From the first line to the last, reproduce the data exactly.

PROVIDED INFORMATION Start Marker

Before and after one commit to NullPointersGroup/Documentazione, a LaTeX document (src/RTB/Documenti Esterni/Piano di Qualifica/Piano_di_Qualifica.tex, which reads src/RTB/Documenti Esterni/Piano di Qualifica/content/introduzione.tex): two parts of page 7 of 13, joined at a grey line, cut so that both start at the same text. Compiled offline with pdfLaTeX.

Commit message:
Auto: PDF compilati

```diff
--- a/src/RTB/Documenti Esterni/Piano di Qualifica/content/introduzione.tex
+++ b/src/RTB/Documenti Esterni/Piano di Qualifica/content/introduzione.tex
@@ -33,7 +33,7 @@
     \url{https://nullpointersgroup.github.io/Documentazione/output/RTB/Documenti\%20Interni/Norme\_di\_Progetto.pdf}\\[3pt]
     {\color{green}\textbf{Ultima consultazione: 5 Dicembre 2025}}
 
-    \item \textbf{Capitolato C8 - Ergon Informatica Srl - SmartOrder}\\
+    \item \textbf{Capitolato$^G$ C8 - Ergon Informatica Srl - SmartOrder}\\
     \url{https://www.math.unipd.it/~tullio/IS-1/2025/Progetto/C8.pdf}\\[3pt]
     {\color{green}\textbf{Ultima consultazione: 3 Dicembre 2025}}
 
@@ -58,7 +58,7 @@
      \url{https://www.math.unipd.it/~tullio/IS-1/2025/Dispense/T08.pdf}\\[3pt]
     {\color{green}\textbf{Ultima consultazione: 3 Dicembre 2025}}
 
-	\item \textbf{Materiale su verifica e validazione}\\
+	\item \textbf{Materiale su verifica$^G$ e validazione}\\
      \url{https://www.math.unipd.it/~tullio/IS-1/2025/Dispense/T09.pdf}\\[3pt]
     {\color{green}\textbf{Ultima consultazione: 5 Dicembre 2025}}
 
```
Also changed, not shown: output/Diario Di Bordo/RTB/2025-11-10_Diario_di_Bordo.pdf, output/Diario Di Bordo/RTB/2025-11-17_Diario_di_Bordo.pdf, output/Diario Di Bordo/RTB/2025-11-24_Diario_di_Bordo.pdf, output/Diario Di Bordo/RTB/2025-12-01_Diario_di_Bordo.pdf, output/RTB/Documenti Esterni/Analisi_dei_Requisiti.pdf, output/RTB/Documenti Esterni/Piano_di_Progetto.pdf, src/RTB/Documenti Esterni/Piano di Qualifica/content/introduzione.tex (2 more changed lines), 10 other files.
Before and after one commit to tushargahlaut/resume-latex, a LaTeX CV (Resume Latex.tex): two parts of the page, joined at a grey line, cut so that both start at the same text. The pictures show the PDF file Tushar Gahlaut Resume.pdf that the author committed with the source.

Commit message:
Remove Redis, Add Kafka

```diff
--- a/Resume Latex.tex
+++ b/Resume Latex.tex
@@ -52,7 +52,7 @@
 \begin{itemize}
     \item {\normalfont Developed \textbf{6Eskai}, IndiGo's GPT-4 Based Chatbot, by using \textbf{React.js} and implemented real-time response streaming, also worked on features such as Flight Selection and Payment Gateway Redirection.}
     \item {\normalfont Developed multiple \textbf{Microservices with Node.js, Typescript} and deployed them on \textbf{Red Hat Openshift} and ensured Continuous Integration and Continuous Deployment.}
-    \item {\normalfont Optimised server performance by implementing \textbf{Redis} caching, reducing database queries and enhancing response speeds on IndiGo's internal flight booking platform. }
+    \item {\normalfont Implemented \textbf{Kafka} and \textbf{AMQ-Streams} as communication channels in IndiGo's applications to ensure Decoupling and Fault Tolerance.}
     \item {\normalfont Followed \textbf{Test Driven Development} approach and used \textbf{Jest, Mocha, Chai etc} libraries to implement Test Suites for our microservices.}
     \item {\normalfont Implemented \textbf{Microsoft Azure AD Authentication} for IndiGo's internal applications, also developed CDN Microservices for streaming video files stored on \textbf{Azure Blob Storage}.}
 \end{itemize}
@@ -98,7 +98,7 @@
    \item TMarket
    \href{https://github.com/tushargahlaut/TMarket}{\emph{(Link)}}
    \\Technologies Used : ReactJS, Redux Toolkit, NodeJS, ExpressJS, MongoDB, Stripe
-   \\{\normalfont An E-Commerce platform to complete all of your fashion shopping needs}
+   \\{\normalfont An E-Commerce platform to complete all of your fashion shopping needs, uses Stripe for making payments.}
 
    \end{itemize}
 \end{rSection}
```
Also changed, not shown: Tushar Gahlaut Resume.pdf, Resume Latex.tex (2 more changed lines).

PROVIDED INFORMATION End Marker

TASK OUTPUT:
Before and after one commit to NullPointersGroup/Documentazione, a LaTeX document (src/RTB/Documenti Esterni/Piano di Qualifica/Piano_di_Qualifica.tex, which reads src/RTB/Documenti Esterni/Piano di Qualifica/content/introduzione.tex): two parts of page 7 of 13, joined at a grey line, cut so that both start at the same text. Compiled offline with pdfLaTeX.

Commit message:
Auto: PDF compilati

```diff
--- a/src/RTB/Documenti Esterni/Piano di Qualifica/content/introduzione.tex
+++ b/src/RTB/Documenti Esterni/Piano di Qualifica/content/introduzione.tex
@@ -33,7 +33,7 @@
     \url{https://nullpointersgroup.github.io/Documentazione/output/RTB/Documenti\%20Interni/Norme\_di\_Progetto.pdf}\\[3pt]
     {\color{green}\textbf{Ultima consultazione: 5 Dicembre 2025}}
 
-    \item \textbf{Capitolato C8 - Ergon Informatica Srl - SmartOrder}\\
+    \item \textbf{Capitolato$^G$ C8 - Ergon Informatica Srl - SmartOrder}\\
     \url{https://www.math.unipd.it/~tullio/IS-1/2025/Progetto/C8.pdf}\\[3pt]
     {\color{green}\textbf{Ultima consultazione: 3 Dicembre 2025}}
 
@@ -58,7 +58,7 @@
      \url{https://www.math.unipd.it/~tullio/IS-1/2025/Dispense/T08.pdf}\\[3pt]
     {\color{green}\textbf{Ultima consultazione: 3 Dicembre 2025}}
 
-	\item \textbf{Materiale su verifica e validazione}\\
+	\item \textbf{Materiale su verifica$^G$ e validazione}\\
      \url{https://www.math.unipd.it/~tullio/IS-1/2025/Dispense/T09.pdf}\\[3pt]
     {\color{green}\textbf{Ultima consultazione: 5 Dicembre 2025}}
 
```
Also changed, not shown: output/Diario Di Bordo/RTB/2025-11-10_Diario_di_Bordo.pdf, output/Diario Di Bordo/RTB/2025-11-17_Diario_di_Bordo.pdf, output/Diario Di Bordo/RTB/2025-11-24_Diario_di_Bordo.pdf, output/Diario Di Bordo/RTB/2025-12-01_Diario_di_Bordo.pdf, output/RTB/Documenti Esterni/Analisi_dei_Requisiti.pdf, output/RTB/Documenti Esterni/Piano_di_Progetto.pdf, src/RTB/Documenti Esterni/Piano di Qualifica/content/introduzione.tex (2 more changed lines), 10 other files.
Before and after one commit to tushargahlaut/resume-latex, a LaTeX CV (Resume Latex.tex): two parts of the page, joined at a grey line, cut so that both start at the same text. The pictures show the PDF file Tushar Gahlaut Resume.pdf that the author committed with the source.

Commit message:
Remove Redis, Add Kafka

```diff
--- a/Resume Latex.tex
+++ b/Resume Latex.tex
@@ -52,7 +52,7 @@
 \begin{itemize}
     \item {\normalfont Developed \textbf{6Eskai}, IndiGo's GPT-4 Based Chatbot, by using \textbf{React.js} and implemented real-time response streaming, also worked on features such as Flight Selection and Payment Gateway Redirection.}
     \item {\normalfont Developed multiple \textbf{Microservices with Node.js, Typescript} and deployed them on \textbf{Red Hat Openshift} and ensured Continuous Integration and Continuous Deployment.}
-    \item {\normalfont Optimised server performance by implementing \textbf{Redis} caching, reducing database queries and enhancing response speeds on IndiGo's internal flight booking platform. }
+    \item {\normalfont Implemented \textbf{Kafka} and \textbf{AMQ-Streams} as communication channels in IndiGo's applications to ensure Decoupling and Fault Tolerance.}
     \item {\normalfont Followed \textbf{Test Driven Development} approach and used \textbf{Jest, Mocha, Chai etc} libraries to implement Test Suites for our microservices.}
     \item {\normalfont Implemented \textbf{Microsoft Azure AD Authentication} for IndiGo's internal applications, also developed CDN Microservices for streaming video files stored on \textbf{Azure Blob Storage}.}
 \end{itemize}
@@ -98,7 +98,7 @@
    \item TMarket
    \href{https://github.com/tushargahlaut/TMarket}{\emph{(Link)}}
    \\Technologies Used : ReactJS, Redux Toolkit, NodeJS, ExpressJS, MongoDB, Stripe
-   \\{\normalfont An E-Commerce platform to complete all of your fashion shopping needs}
+   \\{\normalfont An E-Commerce platform to complete all of your fashion shopping needs, uses Stripe for making payments.}
 
    \end{itemize}
 \end{rSection}
```
Also changed, not shown: Tushar Gahlaut Resume.pdf, Resume Latex.tex (2 more changed lines).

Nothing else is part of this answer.